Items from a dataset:
========

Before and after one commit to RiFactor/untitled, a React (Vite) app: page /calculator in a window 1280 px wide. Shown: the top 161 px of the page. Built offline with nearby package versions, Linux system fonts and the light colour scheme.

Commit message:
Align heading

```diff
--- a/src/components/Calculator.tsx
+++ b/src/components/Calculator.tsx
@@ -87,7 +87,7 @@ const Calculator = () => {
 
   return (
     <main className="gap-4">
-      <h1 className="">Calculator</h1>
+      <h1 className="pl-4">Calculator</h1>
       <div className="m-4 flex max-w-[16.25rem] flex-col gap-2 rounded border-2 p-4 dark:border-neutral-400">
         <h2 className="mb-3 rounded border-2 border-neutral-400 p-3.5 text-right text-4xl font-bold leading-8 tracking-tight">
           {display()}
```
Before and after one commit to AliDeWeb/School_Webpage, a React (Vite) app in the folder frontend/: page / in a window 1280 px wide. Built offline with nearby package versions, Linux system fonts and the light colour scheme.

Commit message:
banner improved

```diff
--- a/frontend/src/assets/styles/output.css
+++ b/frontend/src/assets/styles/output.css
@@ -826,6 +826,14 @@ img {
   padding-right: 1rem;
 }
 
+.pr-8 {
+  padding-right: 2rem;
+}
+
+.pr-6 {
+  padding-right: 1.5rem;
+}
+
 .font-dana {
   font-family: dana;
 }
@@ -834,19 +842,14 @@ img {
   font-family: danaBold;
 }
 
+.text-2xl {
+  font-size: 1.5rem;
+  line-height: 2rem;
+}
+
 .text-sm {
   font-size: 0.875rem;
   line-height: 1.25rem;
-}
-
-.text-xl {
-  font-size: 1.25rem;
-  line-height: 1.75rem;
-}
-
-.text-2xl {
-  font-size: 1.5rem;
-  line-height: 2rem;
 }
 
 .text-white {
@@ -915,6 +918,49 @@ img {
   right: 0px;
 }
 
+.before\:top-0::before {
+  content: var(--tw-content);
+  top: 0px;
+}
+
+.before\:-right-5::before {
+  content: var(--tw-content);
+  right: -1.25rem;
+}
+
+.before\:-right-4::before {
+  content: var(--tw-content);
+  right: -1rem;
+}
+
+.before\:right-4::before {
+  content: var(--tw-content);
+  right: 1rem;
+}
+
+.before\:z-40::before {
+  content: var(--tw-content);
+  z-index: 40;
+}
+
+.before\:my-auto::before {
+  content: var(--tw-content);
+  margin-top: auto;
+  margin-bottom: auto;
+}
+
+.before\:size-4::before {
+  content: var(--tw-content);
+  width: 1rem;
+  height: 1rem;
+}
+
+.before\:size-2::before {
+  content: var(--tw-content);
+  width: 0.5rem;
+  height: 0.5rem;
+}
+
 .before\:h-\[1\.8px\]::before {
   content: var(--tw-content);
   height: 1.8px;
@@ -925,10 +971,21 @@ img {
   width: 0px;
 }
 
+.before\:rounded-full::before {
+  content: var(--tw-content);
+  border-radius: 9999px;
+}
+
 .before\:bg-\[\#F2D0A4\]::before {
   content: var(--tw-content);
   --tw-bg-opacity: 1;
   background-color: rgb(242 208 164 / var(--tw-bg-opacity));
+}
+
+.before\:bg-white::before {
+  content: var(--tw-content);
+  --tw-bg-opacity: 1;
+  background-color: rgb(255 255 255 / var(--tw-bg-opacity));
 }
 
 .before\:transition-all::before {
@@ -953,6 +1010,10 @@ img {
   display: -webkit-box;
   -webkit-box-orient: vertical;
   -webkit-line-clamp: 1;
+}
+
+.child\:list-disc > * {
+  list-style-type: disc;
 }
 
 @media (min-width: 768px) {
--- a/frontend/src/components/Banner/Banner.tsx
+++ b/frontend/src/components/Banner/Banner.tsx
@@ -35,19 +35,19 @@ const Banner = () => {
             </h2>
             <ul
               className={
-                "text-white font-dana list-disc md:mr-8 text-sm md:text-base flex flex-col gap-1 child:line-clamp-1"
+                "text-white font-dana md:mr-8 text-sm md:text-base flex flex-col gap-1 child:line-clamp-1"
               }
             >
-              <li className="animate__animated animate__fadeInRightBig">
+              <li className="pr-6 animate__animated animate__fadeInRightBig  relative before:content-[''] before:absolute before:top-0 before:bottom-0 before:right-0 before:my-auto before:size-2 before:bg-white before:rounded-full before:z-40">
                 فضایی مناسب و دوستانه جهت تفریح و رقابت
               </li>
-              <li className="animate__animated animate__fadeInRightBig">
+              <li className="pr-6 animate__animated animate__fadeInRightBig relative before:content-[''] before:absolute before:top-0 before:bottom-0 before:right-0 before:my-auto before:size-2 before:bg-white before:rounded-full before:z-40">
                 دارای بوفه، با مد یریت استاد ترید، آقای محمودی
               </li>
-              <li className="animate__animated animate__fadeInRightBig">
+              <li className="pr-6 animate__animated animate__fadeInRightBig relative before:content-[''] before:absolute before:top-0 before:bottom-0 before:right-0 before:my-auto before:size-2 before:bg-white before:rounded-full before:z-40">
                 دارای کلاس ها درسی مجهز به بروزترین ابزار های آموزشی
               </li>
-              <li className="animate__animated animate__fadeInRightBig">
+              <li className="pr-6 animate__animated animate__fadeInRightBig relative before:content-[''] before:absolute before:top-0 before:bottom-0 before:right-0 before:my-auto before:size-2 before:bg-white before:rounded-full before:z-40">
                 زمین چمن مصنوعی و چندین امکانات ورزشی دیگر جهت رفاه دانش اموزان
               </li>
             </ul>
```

========

▶ [TASK REQUIREMENTS]: Print the data in full, with each line exactly as given.

▶ [THE ANSWER]:
Before and after one commit to RiFactor/untitled, a React (Vite) app: page /calculator in a window 1280 px wide. Shown: the top 161 px of the page. Built offline with nearby package versions, Linux system fonts and the light colour scheme.

Commit message:
Align heading

```diff
--- a/src/components/Calculator.tsx
+++ b/src/components/Calculator.tsx
@@ -87,7 +87,7 @@ const Calculator = () => {
 
   return (
     <main className="gap-4">
-      <h1 className="">Calculator</h1>
+      <h1 className="pl-4">Calculator</h1>
       <div className="m-4 flex max-w-[16.25rem] flex-col gap-2 rounded border-2 p-4 dark:border-neutral-400">
         <h2 className="mb-3 rounded border-2 border-neutral-400 p-3.5 text-right text-4xl font-bold leading-8 tracking-tight">
           {display()}
```
Before and after one commit to AliDeWeb/School_Webpage, a React (Vite) app in the folder frontend/: page / in a window 1280 px wide. Built offline with nearby package versions, Linux system fonts and the light colour scheme.

Commit message:
banner improved

```diff
--- a/frontend/src/assets/styles/output.css
+++ b/frontend/src/assets/styles/output.css
@@ -826,6 +826,14 @@ img {
   padding-right: 1rem;
 }
 
+.pr-8 {
+  padding-right: 2rem;
+}
+
+.pr-6 {
+  padding-right: 1.5rem;
+}
+
 .font-dana {
   font-family: dana;
 }
@@ -834,19 +842,14 @@ img {
   font-family: danaBold;
 }
 
+.text-2xl {
+  font-size: 1.5rem;
+  line-height: 2rem;
+}
+
 .text-sm {
   font-size: 0.875rem;
   line-height: 1.25rem;
-}
-
-.text-xl {
-  font-size: 1.25rem;
-  line-height: 1.75rem;
-}
-
-.text-2xl {
-  font-size: 1.5rem;
-  line-height: 2rem;
 }
 
 .text-white {
@@ -915,6 +918,49 @@ img {
   right: 0px;
 }
 
+.before\:top-0::before {
+  content: var(--tw-content);
+  top: 0px;
+}
+
+.before\:-right-5::before {
+  content: var(--tw-content);
+  right: -1.25rem;
+}
+
+.before\:-right-4::before {
+  content: var(--tw-content);
+  right: -1rem;
+}
+
+.before\:right-4::before {
+  content: var(--tw-content);
+  right: 1rem;
+}
+
+.before\:z-40::before {
+  content: var(--tw-content);
+  z-index: 40;
+}
+
+.before\:my-auto::before {
+  content: var(--tw-content);
+  margin-top: auto;
+  margin-bottom: auto;
+}
+
+.before\:size-4::before {
+  content: var(--tw-content);
+  width: 1rem;
+  height: 1rem;
+}
+
+.before\:size-2::before {
+  content: var(--tw-content);
+  width: 0.5rem;
+  height: 0.5rem;
+}
+
 .before\:h-\[1\.8px\]::before {
   content: var(--tw-content);
   height: 1.8px;
@@ -925,10 +971,21 @@ img {
   width: 0px;
 }
 
+.before\:rounded-full::before {
+  content: var(--tw-content);
+  border-radius: 9999px;
+}
+
 .before\:bg-\[\#F2D0A4\]::before {
   content: var(--tw-content);
   --tw-bg-opacity: 1;
   background-color: rgb(242 208 164 / var(--tw-bg-opacity));
+}
+
+.before\:bg-white::before {
+  content: var(--tw-content);
+  --tw-bg-opacity: 1;
+  background-color: rgb(255 255 255 / var(--tw-bg-opacity));
 }
 
 .before\:transition-all::before {
@@ -953,6 +1010,10 @@ img {
   display: -webkit-box;
   -webkit-box-orient: vertical;
   -webkit-line-clamp: 1;
+}
+
+.child\:list-disc > * {
+  list-style-type: disc;
 }
 
 @media (min-width: 768px) {
--- a/frontend/src/components/Banner/Banner.tsx
+++ b/frontend/src/components/Banner/Banner.tsx
@@ -35,19 +35,19 @@ const Banner = () => {
             </h2>
             <ul
               className={
-                "text-white font-dana list-disc md:mr-8 text-sm md:text-base flex flex-col gap-1 child:line-clamp-1"
+                "text-white font-dana md:mr-8 text-sm md:text-base flex flex-col gap-1 child:line-clamp-1"
               }
             >
-              <li className="animate__animated animate__fadeInRightBig">
+              <li className="pr-6 animate__animated animate__fadeInRightBig  relative before:content-[''] before:absolute before:top-0 before:bottom-0 before:right-0 before:my-auto before:size-2 before:bg-white before:rounded-full before:z-40">
                 فضایی مناسب و دوستانه جهت تفریح و رقابت
               </li>
-              <li className="animate__animated animate__fadeInRightBig">
+              <li className="pr-6 animate__animated animate__fadeInRightBig relative before:content-[''] before:absolute before:top-0 before:bottom-0 before:right-0 before:my-auto before:size-2 before:bg-white before:rounded-full before:z-40">
                 دارای بوفه، با مد یریت استاد ترید، آقای محمودی
               </li>
-              <li className="animate__animated animate__fadeInRightBig">
+              <li className="pr-6 animate__animated animate__fadeInRightBig relative before:content-[''] before:absolute before:top-0 before:bottom-0 before:right-0 before:my-auto before:size-2 before:bg-white before:rounded-full before:z-40">
                 دارای کلاس ها درسی مجهز به بروزترین ابزار های آموزشی
               </li>
-              <li className="animate__animated animate__fadeInRightBig">
+              <li className="pr-6 animate__animated animate__fadeInRightBig relative before:content-[''] before:absolute before:top-0 before:bottom-0 before:right-0 before:my-auto before:size-2 before:bg-white before:rounded-full before:z-40">
                 زمین چمن مصنوعی و چندین امکانات ورزشی دیگر جهت رفاه دانش اموزان
               </li>
             </ul>
```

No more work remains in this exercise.